Group Stage proves that the gap between Regions has gotten smaller.

The Game has changed. For the first time in League of Legends history, a Korean team lost to two separate Western Teams in the Group Stage.

The Game has changed. For the first time in League of Legends history, a Korean team lost to two separate Western Teams in the Group Stage. For the first time in League of Legends history, multiple Korean teams lost to a Westerm Team in the Group Stage. A year ago, the gap between Korea and the rest of the World seemed vast. The best non-korean team couldn’t even take a game off the best Korean Team. And it’s not just that. They were never a threat to. The argument throughout the 2014 season was which Region was the 2nd spot in the world, and just how large the gap really was between them and the Koreans. When middle-tier Korean teams dominated foreign competition at IEM Katowice and All-Stars, the general consensus was that, if anything, that gap had gotten larger. And maybe it had. But after watching the Group Stage at this year’s World Championship, it’s clear that things have changed. The gap has grown small. Small enough that the Korean teams must give NA, EU, and Chinese teams the same respect they give their countrymen, or risk defeat. Western Teams have grown smarter. Their player’s have gotten better, and more committed. They have coaches and analysts, and major sponsors. And most importantly, they’ve become ruthless. The days of keeping aging players for the sake of friendship are behind us. We may not have entered a Brave New World yet, but we’re standing on the brink.

I think the moment most fans realized the competitive landscape had changed when KaBuM took down Alliance. And unlike past wild card wins when it was more the superior team beating themselves, this was a Wild Card team from one of the least developed regions beating a Regional Power House at every facet of the game. Their Pick & Ban phase was exceptional, their map movements crisp, and their mechanics sharp. This was KaBuM forcing Alliance into mistakes, not just lucking into them. But it wasn’t the win alone that was impressive, it was the growth. This was a team that got better each and every game they played. You’d almost wonder how good they would be if they got to face excellent teams all the time. Maybe that’s all Brazil is missing. It’d be hard to argue that KaBuM couldn’t at least earn their keep as one of the top 8 (soon to be 10) teams in either the EU or NA LCS. Don’t believe me? Yesterday, a post claiming that Wild Card teams don’t belong at the World Championship reached the top page. Today,it was a post claiming the World Championship needs more Wild Card teams. I think we’ve begun to realize that we’re watching a World Championship where no team is safe.

So which Region stands second behind Korea. North America? Europe? China? How about all three. As a fan base, we’ve devoted so much time arguing over which Region is better when the truth is, all three stand on an equal footing. While no EU team made it out of the Group Stage, the EU teams took more games off the Koreans than any other Region. Both Groups C and D went down to the wire, with the final spot in the knockout stage from each group remaining undecided until the last game of the group. It’d be hard to argue that the 2nd place team in either group was significantly better than the 3rd place team, and Group C in particular was extremely close.
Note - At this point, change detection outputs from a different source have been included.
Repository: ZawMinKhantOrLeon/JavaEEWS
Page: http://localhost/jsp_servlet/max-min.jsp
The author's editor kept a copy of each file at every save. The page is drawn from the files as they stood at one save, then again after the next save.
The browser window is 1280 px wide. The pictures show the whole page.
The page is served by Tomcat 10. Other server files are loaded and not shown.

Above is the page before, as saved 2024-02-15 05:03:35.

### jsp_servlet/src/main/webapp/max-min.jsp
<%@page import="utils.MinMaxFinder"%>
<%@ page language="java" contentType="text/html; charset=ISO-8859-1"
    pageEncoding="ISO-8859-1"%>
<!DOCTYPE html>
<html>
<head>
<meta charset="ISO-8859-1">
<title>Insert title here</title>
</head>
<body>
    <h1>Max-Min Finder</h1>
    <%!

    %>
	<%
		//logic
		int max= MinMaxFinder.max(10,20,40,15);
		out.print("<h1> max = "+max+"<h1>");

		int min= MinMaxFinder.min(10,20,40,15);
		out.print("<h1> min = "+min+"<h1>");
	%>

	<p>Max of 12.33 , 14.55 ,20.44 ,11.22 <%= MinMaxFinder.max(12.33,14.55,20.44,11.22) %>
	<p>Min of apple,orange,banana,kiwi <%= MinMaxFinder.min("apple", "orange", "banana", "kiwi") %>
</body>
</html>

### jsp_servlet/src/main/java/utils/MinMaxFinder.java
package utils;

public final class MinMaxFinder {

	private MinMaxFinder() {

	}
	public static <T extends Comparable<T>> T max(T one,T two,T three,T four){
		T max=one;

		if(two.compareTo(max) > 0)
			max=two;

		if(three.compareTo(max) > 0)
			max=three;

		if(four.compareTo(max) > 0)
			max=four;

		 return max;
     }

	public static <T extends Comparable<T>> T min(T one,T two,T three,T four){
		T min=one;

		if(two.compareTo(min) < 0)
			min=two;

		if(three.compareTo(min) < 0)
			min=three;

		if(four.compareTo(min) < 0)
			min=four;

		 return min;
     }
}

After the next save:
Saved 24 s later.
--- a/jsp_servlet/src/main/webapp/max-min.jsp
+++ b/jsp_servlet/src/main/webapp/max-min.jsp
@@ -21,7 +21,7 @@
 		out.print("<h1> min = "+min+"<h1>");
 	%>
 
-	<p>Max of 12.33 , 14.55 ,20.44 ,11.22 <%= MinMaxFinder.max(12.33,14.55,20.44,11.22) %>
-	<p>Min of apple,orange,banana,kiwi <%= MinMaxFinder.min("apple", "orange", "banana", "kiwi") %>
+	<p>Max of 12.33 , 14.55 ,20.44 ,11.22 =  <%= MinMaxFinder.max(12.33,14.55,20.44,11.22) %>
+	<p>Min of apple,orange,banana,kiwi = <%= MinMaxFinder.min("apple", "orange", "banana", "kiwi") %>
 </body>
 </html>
Have you ever wondered why NA, EU, and China argue about which Region is second best? It’s absurd really. This is (e)sports. You’re either first or you’re last. Nothing else matters. Yet, we still argue. And that’s because, until this World Championship, it’s been laughable to even mention any other region in the conversation. Yes, Korea is still tbe best region in League of Legends, but it’s not the gulf it once was. Soon, the other Regions will be able to include themselves in the conversation and it won’t be hubris. Afterall, the idea of a Korean Team losing to a Western team isn’t as silly as it once was.

This probably won’t be the year a Korean Team doesn’t win the World Championship (and it’s still odd that we talk as if the Koreans have always been the dominant power, when they’ve won the same number of World Championships as Europe and South East Asia). But the gap is closing fast, we may soon find ourselves watching a World Championship where the Koreans aren’t the favorites. I think, if anything, we’ll remember this World Championship as the one where the Koreans lost their aura of invincibility.